··· EXTRACTED ENTRIES ···
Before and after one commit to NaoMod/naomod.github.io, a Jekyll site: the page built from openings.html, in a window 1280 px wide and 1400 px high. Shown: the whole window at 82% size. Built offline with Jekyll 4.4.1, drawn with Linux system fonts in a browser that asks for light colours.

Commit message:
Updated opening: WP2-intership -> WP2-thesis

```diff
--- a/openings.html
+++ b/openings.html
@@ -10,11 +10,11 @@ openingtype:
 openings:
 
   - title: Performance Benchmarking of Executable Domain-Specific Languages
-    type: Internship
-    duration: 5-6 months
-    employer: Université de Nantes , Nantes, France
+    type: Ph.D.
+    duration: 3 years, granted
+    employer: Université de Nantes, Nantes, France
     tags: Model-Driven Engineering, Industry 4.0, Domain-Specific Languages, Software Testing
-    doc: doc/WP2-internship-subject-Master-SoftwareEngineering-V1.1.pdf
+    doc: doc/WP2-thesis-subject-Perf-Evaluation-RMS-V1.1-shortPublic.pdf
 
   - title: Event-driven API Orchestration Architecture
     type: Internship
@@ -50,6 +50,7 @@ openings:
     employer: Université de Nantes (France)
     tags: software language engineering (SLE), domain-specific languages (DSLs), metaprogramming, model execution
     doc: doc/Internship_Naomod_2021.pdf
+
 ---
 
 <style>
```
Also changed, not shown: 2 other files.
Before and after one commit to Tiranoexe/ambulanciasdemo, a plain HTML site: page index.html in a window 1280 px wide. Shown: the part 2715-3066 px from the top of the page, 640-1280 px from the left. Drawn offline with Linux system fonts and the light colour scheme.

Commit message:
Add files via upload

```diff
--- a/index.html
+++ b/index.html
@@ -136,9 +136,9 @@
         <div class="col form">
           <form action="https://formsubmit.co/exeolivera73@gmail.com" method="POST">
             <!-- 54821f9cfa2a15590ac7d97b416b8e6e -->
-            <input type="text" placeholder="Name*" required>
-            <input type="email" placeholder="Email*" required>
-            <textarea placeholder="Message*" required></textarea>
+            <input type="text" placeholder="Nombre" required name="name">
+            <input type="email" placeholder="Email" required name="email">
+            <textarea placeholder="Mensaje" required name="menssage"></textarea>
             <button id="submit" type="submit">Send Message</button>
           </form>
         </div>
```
···
TASK TO CARRY OUT
Reproduce the listing above character for character.

REPLY TO THE TASK
Before and after one commit to NaoMod/naomod.github.io, a Jekyll site: the page built from openings.html, in a window 1280 px wide and 1400 px high. Shown: the whole window at 82% size. Built offline with Jekyll 4.4.1, drawn with Linux system fonts in a browser that asks for light colours.

Commit message:
Updated opening: WP2-intership -> WP2-thesis

```diff
--- a/openings.html
+++ b/openings.html
@@ -10,11 +10,11 @@ openingtype:
 openings:
 
   - title: Performance Benchmarking of Executable Domain-Specific Languages
-    type: Internship
-    duration: 5-6 months
-    employer: Université de Nantes , Nantes, France
+    type: Ph.D.
+    duration: 3 years, granted
+    employer: Université de Nantes, Nantes, France
     tags: Model-Driven Engineering, Industry 4.0, Domain-Specific Languages, Software Testing
-    doc: doc/WP2-internship-subject-Master-SoftwareEngineering-V1.1.pdf
+    doc: doc/WP2-thesis-subject-Perf-Evaluation-RMS-V1.1-shortPublic.pdf
 
   - title: Event-driven API Orchestration Architecture
     type: Internship
@@ -50,6 +50,7 @@ openings:
     employer: Université de Nantes (France)
     tags: software language engineering (SLE), domain-specific languages (DSLs), metaprogramming, model execution
     doc: doc/Internship_Naomod_2021.pdf
+
 ---
 
 <style>
```
Also changed, not shown: 2 other files.
Before and after one commit to Tiranoexe/ambulanciasdemo, a plain HTML site: page index.html in a window 1280 px wide. Shown: the part 2715-3066 px from the top of the page, 640-1280 px from the left. Drawn offline with Linux system fonts and the light colour scheme.

Commit message:
Add files via upload

```diff
--- a/index.html
+++ b/index.html
@@ -136,9 +136,9 @@
         <div class="col form">
           <form action="https://formsubmit.co/exeolivera73@gmail.com" method="POST">
             <!-- 54821f9cfa2a15590ac7d97b416b8e6e -->
-            <input type="text" placeholder="Name*" required>
-            <input type="email" placeholder="Email*" required>
-            <textarea placeholder="Message*" required></textarea>
+            <input type="text" placeholder="Nombre" required name="name">
+            <input type="email" placeholder="Email" required name="email">
+            <textarea placeholder="Mensaje" required name="menssage"></textarea>
             <button id="submit" type="submit">Send Message</button>
           </form>
         </div>
```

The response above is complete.